»»
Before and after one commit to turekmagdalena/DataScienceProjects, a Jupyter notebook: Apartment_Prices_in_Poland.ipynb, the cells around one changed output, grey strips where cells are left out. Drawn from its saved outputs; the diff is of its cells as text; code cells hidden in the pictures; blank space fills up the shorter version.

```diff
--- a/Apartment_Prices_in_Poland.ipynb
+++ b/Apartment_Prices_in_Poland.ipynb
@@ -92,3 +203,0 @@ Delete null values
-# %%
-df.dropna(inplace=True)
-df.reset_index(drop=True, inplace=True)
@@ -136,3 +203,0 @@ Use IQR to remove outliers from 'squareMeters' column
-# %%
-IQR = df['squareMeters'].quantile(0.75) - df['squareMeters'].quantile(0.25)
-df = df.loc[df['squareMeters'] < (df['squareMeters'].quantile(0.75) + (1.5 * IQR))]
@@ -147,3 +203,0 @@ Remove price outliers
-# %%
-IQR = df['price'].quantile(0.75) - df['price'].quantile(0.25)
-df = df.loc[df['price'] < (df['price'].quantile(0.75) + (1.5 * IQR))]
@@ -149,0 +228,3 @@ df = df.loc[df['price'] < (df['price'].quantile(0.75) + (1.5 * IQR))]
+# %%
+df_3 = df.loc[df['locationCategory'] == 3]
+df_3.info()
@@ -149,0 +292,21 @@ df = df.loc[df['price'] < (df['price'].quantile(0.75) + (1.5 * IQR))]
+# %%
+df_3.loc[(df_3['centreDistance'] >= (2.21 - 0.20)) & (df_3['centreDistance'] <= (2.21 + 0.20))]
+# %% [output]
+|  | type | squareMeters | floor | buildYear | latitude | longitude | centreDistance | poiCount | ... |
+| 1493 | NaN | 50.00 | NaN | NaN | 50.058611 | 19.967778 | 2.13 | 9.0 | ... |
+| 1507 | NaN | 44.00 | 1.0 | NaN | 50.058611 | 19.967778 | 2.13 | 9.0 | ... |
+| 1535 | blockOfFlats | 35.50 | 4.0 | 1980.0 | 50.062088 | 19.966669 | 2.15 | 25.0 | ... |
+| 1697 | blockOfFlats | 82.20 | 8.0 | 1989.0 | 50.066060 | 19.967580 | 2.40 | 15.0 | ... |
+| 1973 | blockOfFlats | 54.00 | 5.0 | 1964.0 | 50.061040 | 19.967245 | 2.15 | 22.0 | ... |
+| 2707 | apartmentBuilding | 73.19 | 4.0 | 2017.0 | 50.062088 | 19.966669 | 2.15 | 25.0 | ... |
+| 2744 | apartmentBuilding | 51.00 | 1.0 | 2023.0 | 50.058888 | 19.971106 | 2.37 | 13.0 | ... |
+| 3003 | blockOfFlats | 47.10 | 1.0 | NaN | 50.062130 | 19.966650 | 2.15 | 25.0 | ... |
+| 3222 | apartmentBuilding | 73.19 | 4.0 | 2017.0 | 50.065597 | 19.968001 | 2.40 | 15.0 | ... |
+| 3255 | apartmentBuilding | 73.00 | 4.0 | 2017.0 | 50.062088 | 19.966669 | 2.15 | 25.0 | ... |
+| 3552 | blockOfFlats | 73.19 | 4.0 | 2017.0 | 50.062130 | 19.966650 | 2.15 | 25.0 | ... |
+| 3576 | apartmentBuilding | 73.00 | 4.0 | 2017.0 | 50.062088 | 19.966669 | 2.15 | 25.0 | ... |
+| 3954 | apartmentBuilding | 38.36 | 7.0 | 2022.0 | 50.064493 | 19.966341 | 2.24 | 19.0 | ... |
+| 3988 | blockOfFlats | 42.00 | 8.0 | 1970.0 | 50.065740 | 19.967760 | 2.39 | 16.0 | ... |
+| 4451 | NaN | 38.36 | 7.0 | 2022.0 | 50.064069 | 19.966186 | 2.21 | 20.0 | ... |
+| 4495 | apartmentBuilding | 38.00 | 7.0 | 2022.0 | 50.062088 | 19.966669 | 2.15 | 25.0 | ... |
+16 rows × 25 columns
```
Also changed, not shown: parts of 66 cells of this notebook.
««
## INSTRUCTIONS TO FOLLOW
Lines with "notebook": copy every one of them from the listing above.

## ANSWER TO THIS PROBLEM
Before and after one commit to turekmagdalena/DataScienceProjects, a Jupyter notebook: Apartment_Prices_in_Poland.ipynb, the cells around one changed output, grey strips where cells are left out. Drawn from its saved outputs; the diff is of its cells as text; code cells hidden in the pictures; blank space fills up the shorter version.
Also changed, not shown: parts of 66 cells of this notebook.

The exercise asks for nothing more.